Dataset items
────────────────────────────────────────

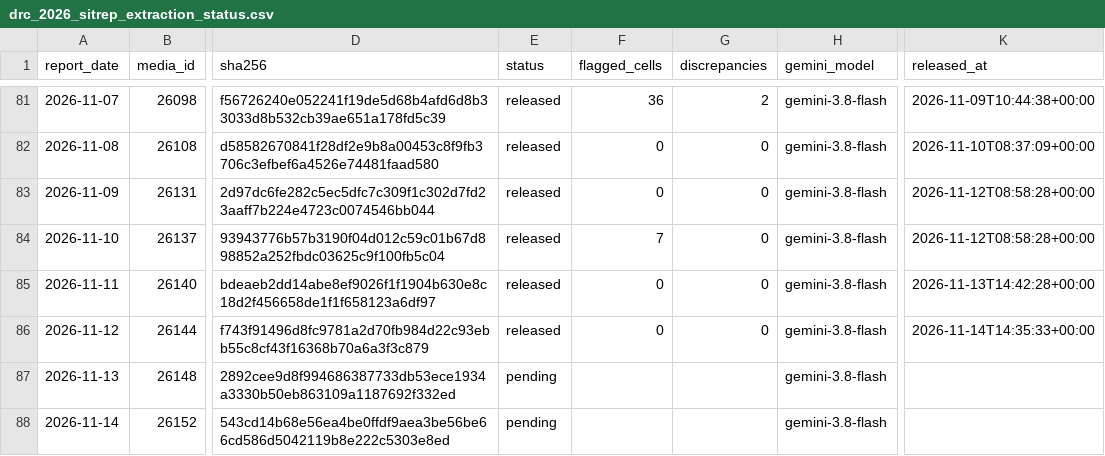
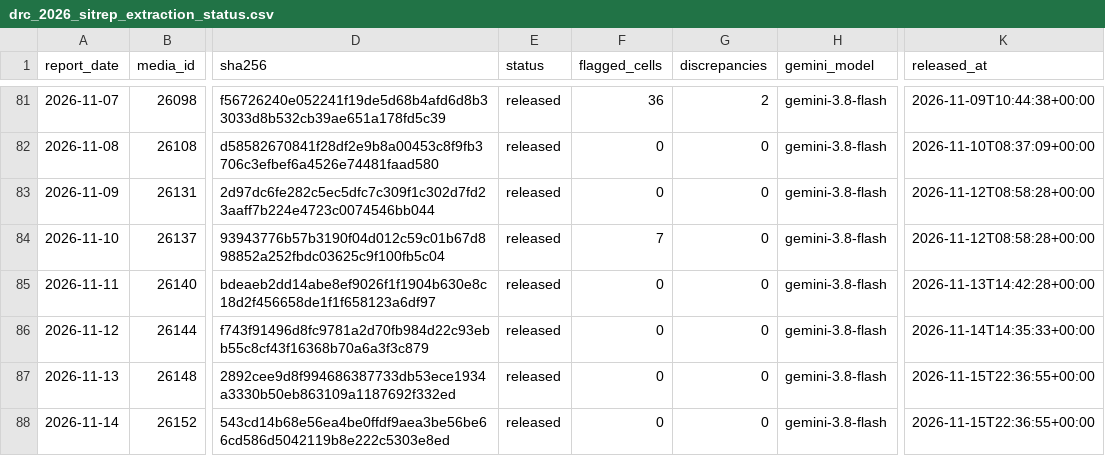
Before and after one commit to ONEcampaign/ebola-2026-outbreak, a CSV file: data/processed/drc_2026_sitrep_extraction_status.csv, drawn as a sheet; only a part is shown, gaps mark what is left out; the diff names each change by its address in the sheet, - before the commit and + after, or states it on an @@ line.

```diff
--- a/data/processed/drc_2026_sitrep_extraction_status.csv
+++ b/data/processed/drc_2026_sitrep_extraction_status.csv
-E87:E88 (status): pending
+E87:E88 (status): released
-F87:F88 (flagged_cells): (empty)
+F87:F88 (flagged_cells): 0
-G87:G88 (discrepancies): (empty)
+G87:G88 (discrepancies): 0
-K87:K88 (released_at): (empty)
+K87:K88 (released_at): 2026-11-15T22:36:55+00:00
```
Also changed, not shown: data/processed/drc_2026_sitrep_headline.csv, 1 other file.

────────────────────────────────────────

Task instructions | For every line of the entries above that holds "shown", add one to a tally, and report only the final count.

Solution to this problem | 2